Master Chief will arrive online and in person before Halo 4 hits this November.
Microsoft has announced a new web series that will premiere prior to the release of Halo 4, representing "the largest investment" the company has ever made in live-action production. But instead of simply adding to what will surely be a gigantic marketing push for the hotly anticipated game, Microsoft hopes to use the series as tool to introduce the Halo universe to newcomers and, maybe, just maybe, pave a way toward the theatrical movie for which fans have been clamoring since Universal pulled the plug on Neil Blomkamp's adaptation back in 2005.
"Every time we do a live-action commercial the audience says, 'We want to see more so that we can explore the Halo universe a little bit more," said Frank O'Connor, franchise development director at 343 Industries. "Demand grew more and more out of the two little vignettes we'd previously produced."

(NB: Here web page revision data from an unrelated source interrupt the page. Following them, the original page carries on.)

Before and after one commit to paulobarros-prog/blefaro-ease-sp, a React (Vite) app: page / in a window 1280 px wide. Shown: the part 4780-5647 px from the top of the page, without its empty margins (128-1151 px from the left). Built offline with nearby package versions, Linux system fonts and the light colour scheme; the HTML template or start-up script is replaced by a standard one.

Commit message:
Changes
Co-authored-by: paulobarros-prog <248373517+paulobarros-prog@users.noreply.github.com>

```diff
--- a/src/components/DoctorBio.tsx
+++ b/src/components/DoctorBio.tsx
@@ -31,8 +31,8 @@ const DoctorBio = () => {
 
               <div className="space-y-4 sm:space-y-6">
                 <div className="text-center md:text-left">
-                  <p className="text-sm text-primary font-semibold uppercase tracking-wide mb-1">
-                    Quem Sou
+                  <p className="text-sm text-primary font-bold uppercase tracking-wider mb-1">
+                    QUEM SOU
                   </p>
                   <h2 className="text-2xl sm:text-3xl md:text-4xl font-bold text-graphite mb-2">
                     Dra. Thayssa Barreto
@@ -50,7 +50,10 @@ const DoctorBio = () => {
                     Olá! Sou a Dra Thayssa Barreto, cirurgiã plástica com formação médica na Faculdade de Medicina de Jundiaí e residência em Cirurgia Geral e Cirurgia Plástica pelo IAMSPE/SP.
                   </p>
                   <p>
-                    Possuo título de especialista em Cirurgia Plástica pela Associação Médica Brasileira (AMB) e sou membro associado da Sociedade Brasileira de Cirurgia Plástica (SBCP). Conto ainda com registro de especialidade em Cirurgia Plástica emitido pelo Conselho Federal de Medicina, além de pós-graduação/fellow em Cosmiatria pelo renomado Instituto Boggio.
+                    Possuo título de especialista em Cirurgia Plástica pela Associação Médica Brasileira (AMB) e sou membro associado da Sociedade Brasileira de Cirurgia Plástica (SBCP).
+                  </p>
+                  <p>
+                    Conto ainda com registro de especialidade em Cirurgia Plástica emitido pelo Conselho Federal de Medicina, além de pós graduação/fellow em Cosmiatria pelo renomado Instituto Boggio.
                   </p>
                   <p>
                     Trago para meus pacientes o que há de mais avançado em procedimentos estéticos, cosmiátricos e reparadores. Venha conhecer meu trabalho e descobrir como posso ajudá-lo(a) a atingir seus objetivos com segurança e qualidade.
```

The new series is called Forward Until Dawn, and will follow a UNSC cadet's rise through the ranks as inspired by Master Chief's well-known, super awesome space greatness. While the majority of the story will be new, episodes will still make time to cover old ground for the noobies, showing or alluding to events like the humans' initial clash with those pesky Covenant during the first trilogy.
Over the course of five weeks this autumn, franchise fans will be treated to five, free, fifteen-minute segments that can be seen either via Machinima or the game's online community, Halo Waypoint. Watch them all back-to-back, and some easy math puts the full experience at an hour and fifteen minutes, just short the average length of a feature film. And though five, quarter-hour episodes do not a movie make, Microsoft considers the production its "next step" in recreating Halo into an entertainment franchise capable of supporting a theatrical feature.
"I don't think anybody needs any reminding of [the potential of a Halo film]," said Matt McCloskey, director of franchise business management at 343. "Everyone keeps reminding us of that."
Still, with the core franchise currently sitting on a five-year hiatus, and a new development team at the helm for the fourth installment, its perhaps easy to understand why Halo needs a fresh assessment in a new market before anyone is willing to commit millions of dollars into a film. Remember, gamers that were fifteen when the original Halo came out are now twenty-six, and much has changed for both the game and film industry since that initial fan-base blossomed back in 2001.